California readers might more readily associate workers’ compensation claims with workplaces like a construction or agricultural site, rather than an office environment. However, the enforcement authority of the California Occupational Safety and Health Program applies to all public and private sector places of employment, with only a few exceptions.

In other words, an office worker is just as entitled to the benefits of an employer’s workers’ compensation plan as any other kind of worker. In fact, injuries do happen in office environments. One of the most common computer-related injuries is carpal tunnel syndrome.

Unfortunately, carpal tunnel claims are often not processed quickly, compared to other types of on-the-job injuries. Whereas most workplace injury claims for workers’ compensation are resolved in under a year’s time, the average carpal tunnel claim takes nearly 31 months to close.

Researchers believe there are several explanations for the longer processing time. First, carpal tunnel injuries may not be diagnosed immediately, or there may be disputes over the cause of the injury. Second, treatment plans are often lengthy, involving surgery followed by physical therapy. Finally, more than half of carpal tunnel claims result in permanent disability — a rate that is three times higher than for other workers’ compensation injury claims.

To avoid the risk of permanent disability from carpal tunnel syndrome, office workers that begin experiencing numbness or tingling in their palms or fingers, coordination difficulties, or a weakened grip should consult with an experienced workers’ compensation attorney. An attorney will help injured workers take the necessary steps to rehabilitation, without fear of adverse consequences from their employers.

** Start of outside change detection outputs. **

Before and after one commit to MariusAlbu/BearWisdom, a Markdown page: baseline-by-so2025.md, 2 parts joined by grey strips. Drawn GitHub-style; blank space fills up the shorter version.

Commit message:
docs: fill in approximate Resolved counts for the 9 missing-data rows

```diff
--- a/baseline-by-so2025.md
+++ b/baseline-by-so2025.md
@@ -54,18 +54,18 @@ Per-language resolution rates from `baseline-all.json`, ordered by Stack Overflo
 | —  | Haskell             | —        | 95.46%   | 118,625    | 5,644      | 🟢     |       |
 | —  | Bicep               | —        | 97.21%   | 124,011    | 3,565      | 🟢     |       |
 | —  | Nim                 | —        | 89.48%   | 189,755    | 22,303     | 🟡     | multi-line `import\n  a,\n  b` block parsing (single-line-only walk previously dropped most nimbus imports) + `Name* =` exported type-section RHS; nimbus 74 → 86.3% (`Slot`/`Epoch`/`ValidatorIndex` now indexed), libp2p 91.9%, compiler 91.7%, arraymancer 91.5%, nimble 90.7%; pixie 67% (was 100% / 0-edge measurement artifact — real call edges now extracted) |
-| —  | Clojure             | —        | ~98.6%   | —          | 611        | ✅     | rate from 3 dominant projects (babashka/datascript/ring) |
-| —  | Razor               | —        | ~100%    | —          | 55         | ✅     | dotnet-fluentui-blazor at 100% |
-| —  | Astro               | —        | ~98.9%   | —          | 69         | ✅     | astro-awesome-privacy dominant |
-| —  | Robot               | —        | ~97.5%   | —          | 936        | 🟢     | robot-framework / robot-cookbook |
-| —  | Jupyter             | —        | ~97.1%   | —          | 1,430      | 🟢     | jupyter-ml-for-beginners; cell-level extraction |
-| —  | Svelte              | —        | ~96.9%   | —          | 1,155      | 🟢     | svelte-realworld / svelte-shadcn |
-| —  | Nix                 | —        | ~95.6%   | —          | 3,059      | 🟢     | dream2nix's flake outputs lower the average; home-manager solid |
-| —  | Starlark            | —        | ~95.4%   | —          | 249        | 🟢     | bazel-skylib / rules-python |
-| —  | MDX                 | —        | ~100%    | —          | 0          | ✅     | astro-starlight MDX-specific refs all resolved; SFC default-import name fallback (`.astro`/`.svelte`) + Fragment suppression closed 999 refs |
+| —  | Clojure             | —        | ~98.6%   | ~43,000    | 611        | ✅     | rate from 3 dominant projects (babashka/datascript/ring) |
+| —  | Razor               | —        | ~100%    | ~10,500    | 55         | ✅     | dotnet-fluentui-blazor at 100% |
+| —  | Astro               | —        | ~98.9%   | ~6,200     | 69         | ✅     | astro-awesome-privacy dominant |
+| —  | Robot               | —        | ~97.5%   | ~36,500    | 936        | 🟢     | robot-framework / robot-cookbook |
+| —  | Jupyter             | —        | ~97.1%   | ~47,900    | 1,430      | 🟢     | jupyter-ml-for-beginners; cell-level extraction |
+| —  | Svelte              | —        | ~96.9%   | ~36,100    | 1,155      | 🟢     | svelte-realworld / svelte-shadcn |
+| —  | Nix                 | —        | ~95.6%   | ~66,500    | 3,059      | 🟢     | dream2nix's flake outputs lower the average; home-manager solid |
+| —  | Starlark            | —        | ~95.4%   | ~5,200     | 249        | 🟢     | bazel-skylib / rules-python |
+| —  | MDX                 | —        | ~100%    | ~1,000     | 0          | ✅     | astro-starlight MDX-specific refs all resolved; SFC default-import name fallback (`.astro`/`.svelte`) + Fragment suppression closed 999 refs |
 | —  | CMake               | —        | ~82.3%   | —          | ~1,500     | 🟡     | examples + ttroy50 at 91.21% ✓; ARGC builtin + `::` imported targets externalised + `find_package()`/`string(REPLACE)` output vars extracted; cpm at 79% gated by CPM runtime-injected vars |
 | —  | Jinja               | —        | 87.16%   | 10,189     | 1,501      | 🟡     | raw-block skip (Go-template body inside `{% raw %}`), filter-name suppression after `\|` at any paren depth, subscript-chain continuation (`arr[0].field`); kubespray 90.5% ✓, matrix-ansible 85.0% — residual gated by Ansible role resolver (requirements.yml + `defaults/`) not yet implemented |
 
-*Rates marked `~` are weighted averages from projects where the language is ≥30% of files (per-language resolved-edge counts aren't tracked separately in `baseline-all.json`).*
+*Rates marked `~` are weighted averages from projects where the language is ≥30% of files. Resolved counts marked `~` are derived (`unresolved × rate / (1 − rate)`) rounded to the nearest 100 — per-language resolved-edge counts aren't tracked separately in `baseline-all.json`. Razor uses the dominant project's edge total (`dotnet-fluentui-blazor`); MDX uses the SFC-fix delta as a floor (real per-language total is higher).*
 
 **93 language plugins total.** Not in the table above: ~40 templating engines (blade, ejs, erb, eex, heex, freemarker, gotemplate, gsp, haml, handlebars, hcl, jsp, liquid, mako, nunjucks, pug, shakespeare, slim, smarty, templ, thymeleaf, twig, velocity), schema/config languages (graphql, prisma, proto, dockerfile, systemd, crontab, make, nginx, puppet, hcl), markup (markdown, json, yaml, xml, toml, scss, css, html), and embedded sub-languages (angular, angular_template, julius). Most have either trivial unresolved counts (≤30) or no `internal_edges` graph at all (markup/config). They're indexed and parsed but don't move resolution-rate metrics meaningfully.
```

Source:, “California researchers explore high costs of carpal tunnel claims,” Feb. 25, 2013